His mind raced back to when they dashed hand-in-hand to the cemetery to save Hoo. All the way he kept thinking “He’s going to be fucking dead”. He was certain he was mincemeat having strayed into that dark resting chamber. Why did he care about this furriner? I mean what kind of numbskull just waltzes into a recovering vampyres resting place? He shivered at the thought. He quailed quietly also at how that half-transformed Werewolf Grave Attendant, Bob, made him feel whenever he was a few feet from him.
Oh he’d been nice enough, and yes he’d held up the coffin and helped scrape the Emissary from the underside. But he was NOT NATURAL. Somewhere in Varek’s mind it occurred to him that he was not pro-Werewolf and needed to keep a lid on these thoughts just in case the pro-rights nutters developed mind-reading skills. He was sure Morticia could read his thoughts. She seemed to stare right through him, sometimes. Like he wasn’t there almost.

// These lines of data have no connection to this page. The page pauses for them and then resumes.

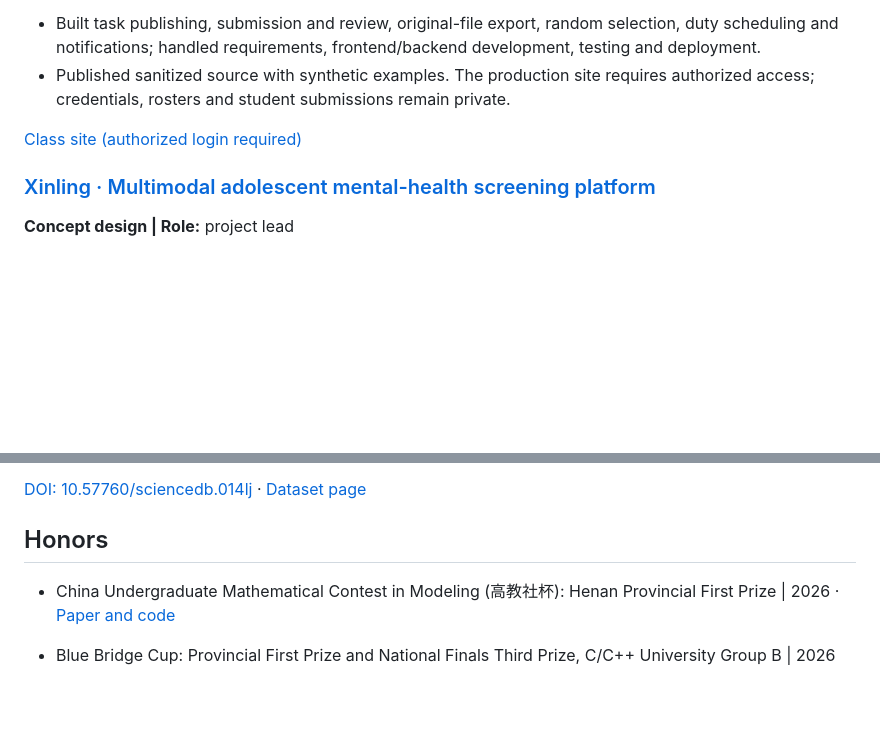
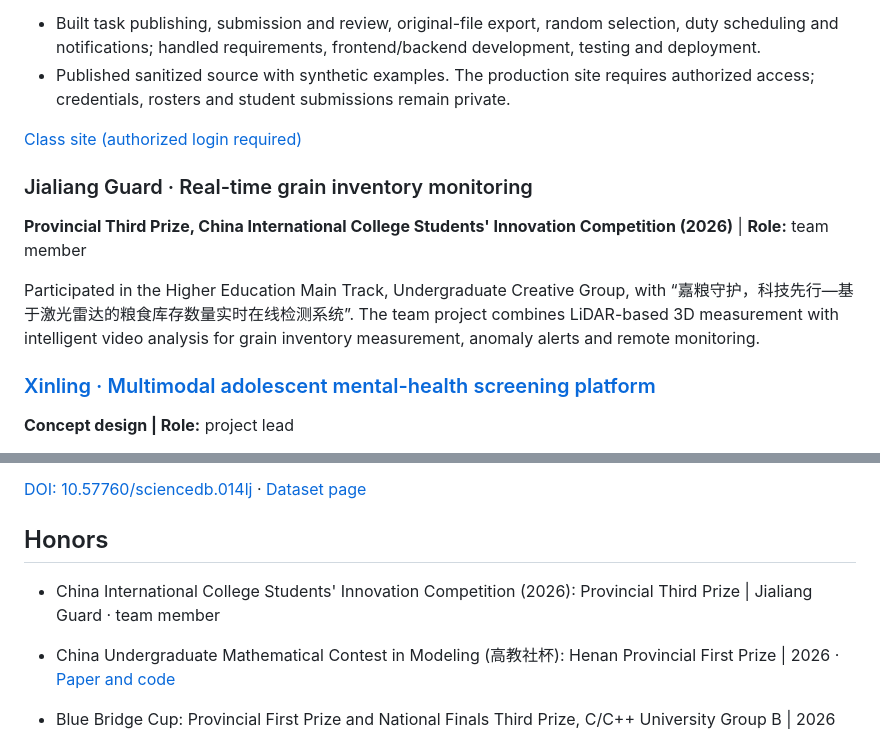
Before and after one commit to Dsegnr/Dsegnr, a Markdown page: README.en.md, 2 parts joined by grey strips. Drawn GitHub-style; blank space fills up the shorter version.

Commit message:
Add Jialiang Guard provincial innovation award

```diff
--- a/README.en.md
+++ b/README.en.md
@@ -177,6 +177,12 @@ Built a standalone Agent Skill from software-documentation, coursework and resea
 
 [Class site (authorized login required)](https://47.105.102.3/collect/)
 
+### Jialiang Guard · Real-time grain inventory monitoring
+
+<strong>Provincial Third Prize, China International College Students' Innovation Competition (2026)</strong> | <strong>Role:</strong> team member
+
+Participated in the Higher Education Main Track, Undergraduate Creative Group, with “嘉粮守护，科技先行—基于激光雷达的粮食库存数量实时在线检测系统”. The team project combines LiDAR-based 3D measurement with intelligent video analysis for grain inventory measurement, anomaly alerts and remote monitoring.
+
 ### [Xinling · Multimodal adolescent mental-health screening platform](https://github.com/Dsegnr/xinling-mental-health)
 
 <strong>Concept design | Role:</strong> project lead
@@ -195,6 +201,7 @@ First author of the Science Data Bank dataset **Landslide monitoring data (2017
 
 ## Honors
 
+- China International College Students' Innovation Competition (2026): Provincial Third Prize | Jialiang Guard · team member
 - China Undergraduate Mathematical Contest in Modeling (高教社杯): Henan Provincial First Prize | 2026 · [Paper and code](https://github.com/Dsegnr/math-modeling/tree/main/cumcm-2026)
 
 - Blue Bridge Cup: Provincial First Prize and National Finals Third Prize, C/C++ University Group B | 2026
```
Also changed, not shown: PROJECTS.md (+1 -0 lines), README.md (+7 -0 lines), assets/ability-graph-preview.png, assets/timeline-preview-dark.gif, assets/timeline-preview-dark.png, assets/timeline-preview-light.gif, assets/timeline-preview-light.png, 1 other file.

Suddenley he could hear the voice of the channelled being that she called from the death dimension shouting at him. Morticia had grasped him with somekind of manic strength and then she was all: “YOU ARE NOT A DWARF!!! HA HA HA YOU NEVER KNEW YOUR GNOMISH FATHER DID YOU PEASANT!!!?” and then the spirit man realised he’d been tricked into giving away his knowledge for nothing. He couldn’t shake that memory for no want of trying. He was struck by how vulnerable she’d been afterwards. Still bit of a fucking shock. I mean, yes, well. Quite. No wonder everything was a bit of a traumatic blur.
He could remember fixing the hearse-wagon and helping the hearse driver sort out the damage he’d himself caused a day or so ago, ironically, with a poorly placed bolt shot. He was a lisping, mincing Zombie the hearse attendant. Sort of um, grossly apologetic for everything. Nice enough – all his stitches in the right place. Why they’d wandered into the place – this McKinley’s Cemetery he couldn’t quite recall.

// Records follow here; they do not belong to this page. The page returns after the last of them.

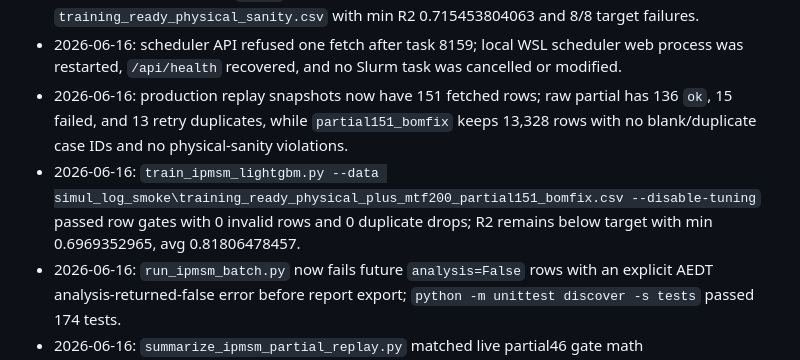
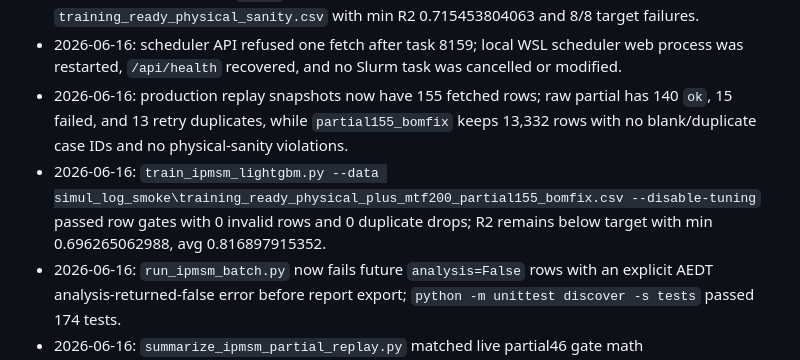
Before and after one commit to Schwalbe262/pyaedt_motor, a Markdown page: HANDOFF_CURRENT.md, the part around the change. Rendered like a GitHub page.

```diff
--- a/HANDOFF_CURRENT.md
+++ b/HANDOFF_CURRENT.md
@@ -61,8 +61,8 @@
 - 2026-06-16: post-submission validation `python -m unittest discover -s tests` passed 167 tests; sampled tasks 8152 and 8163 remain running with 0 result rows so far.
 - 2026-06-16: local ignored `.venv` now has pandas/sklearn/lightgbm; reproduced baseline on `training_ready_physical_sanity.csv` with min R2 0.715453804063 and 8/8 target failures.
 - 2026-06-16: scheduler API refused one fetch after task 8159; local WSL scheduler web process was restarted, `/api/health` recovered, and no Slurm task was cancelled or modified.
-- 2026-06-16: production replay snapshots now have 151 fetched rows; raw partial has 136 `ok`, 15 failed, and 13 retry duplicates, while `partial151_bomfix` keeps 13,328 rows with no blank/duplicate case IDs and no physical-sanity violations.
-- 2026-06-16: `train_ipmsm_lightgbm.py --data simul_log_smoke\training_ready_physical_plus_mtf200_partial151_bomfix.csv --disable-tuning` passed row gates with 0 invalid rows and 0 duplicate drops; R2 remains below target with min 0.6969352965, avg 0.81806478457.
+- 2026-06-16: production replay snapshots now have 155 fetched rows; raw partial has 140 `ok`, 15 failed, and 13 retry duplicates, while `partial155_bomfix` keeps 13,332 rows with no blank/duplicate case IDs and no physical-sanity violations.
+- 2026-06-16: `train_ipmsm_lightgbm.py --data simul_log_smoke\training_ready_physical_plus_mtf200_partial155_bomfix.csv --disable-tuning` passed row gates with 0 invalid rows and 0 duplicate drops; R2 remains below target with min 0.696265062988, avg 0.816897915352.
 - 2026-06-16: `run_ipmsm_batch.py` now fails future `analysis=False` rows with an explicit AEDT analysis-returned-false error before report export; `python -m unittest discover -s tests` passed 174 tests.
 - 2026-06-16: `summarize_ipmsm_partial_replay.py` matched live partial46 gate math (`combined_kept=13244`, `new_kept=40`) and `python -m unittest discover -s tests` passed 173 tests.
 - 2026-06-16: `analyze_ipmsm_quality_results.py --complete-groups-only` now permits explicitly scoped interim analysis of complete fixed-geometry groups while rejecting files with no complete groups.
```
Also changed, not shown: goal.md (+2 -2 lines), note.md (+13 -0 lines).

Then his gaze fell on the Emmissary again. Oh yes him. He’d wandered in. “Plenty of time to see the sights”, he’d said once they’d extricated themselves successfully from that mess of a situation back in the Whatachmacallit Inn. At least he had a proper bona-fide license now for his Widowmaker after passing by the Gaol. And he’d seen the Sherriff up close and learned a bit more about how this city ran itself. Even so, the more he thought about it, the more complicated and messy everything seemed to be getting since he’d met this furriner. I mean look at me he thought looking again into the mirror. I’ve a demon-eye, I’m not half the dwarf (literally) I used to be. I’m shagging a fae Witch. I have money I can spend and some money I can’t – not without getting seriously killed to death. Some furrin magic-shop owner is convinced we’re going to die unless we get the hell out of Lankhmar. I’m probably going to get a lot of stick from the thieves guild at some point for unlicensed thieving. Nevermind finding out who it was it that I ended taking that unspendable coin of the Overlord’s from? What are they going to do about that? It was all a mess. Then the Temple! What a place that is – sucking the life out of the locals and stashing it all in the Head honcho’s bed chamber whilst the poor live the life of misery. How did they make all that money?!
Varek sank down in front of the crackling fire. He was confused. He bit into a tasty-sticky-rat on a stick he’d made earlier. He was well fed. Well sexed. Well paid. His right eye glowed red and now he could feel all kinds of strange magics flowing through him. Most un-dwarf-like. Clearly his father had a lot of explaining to do.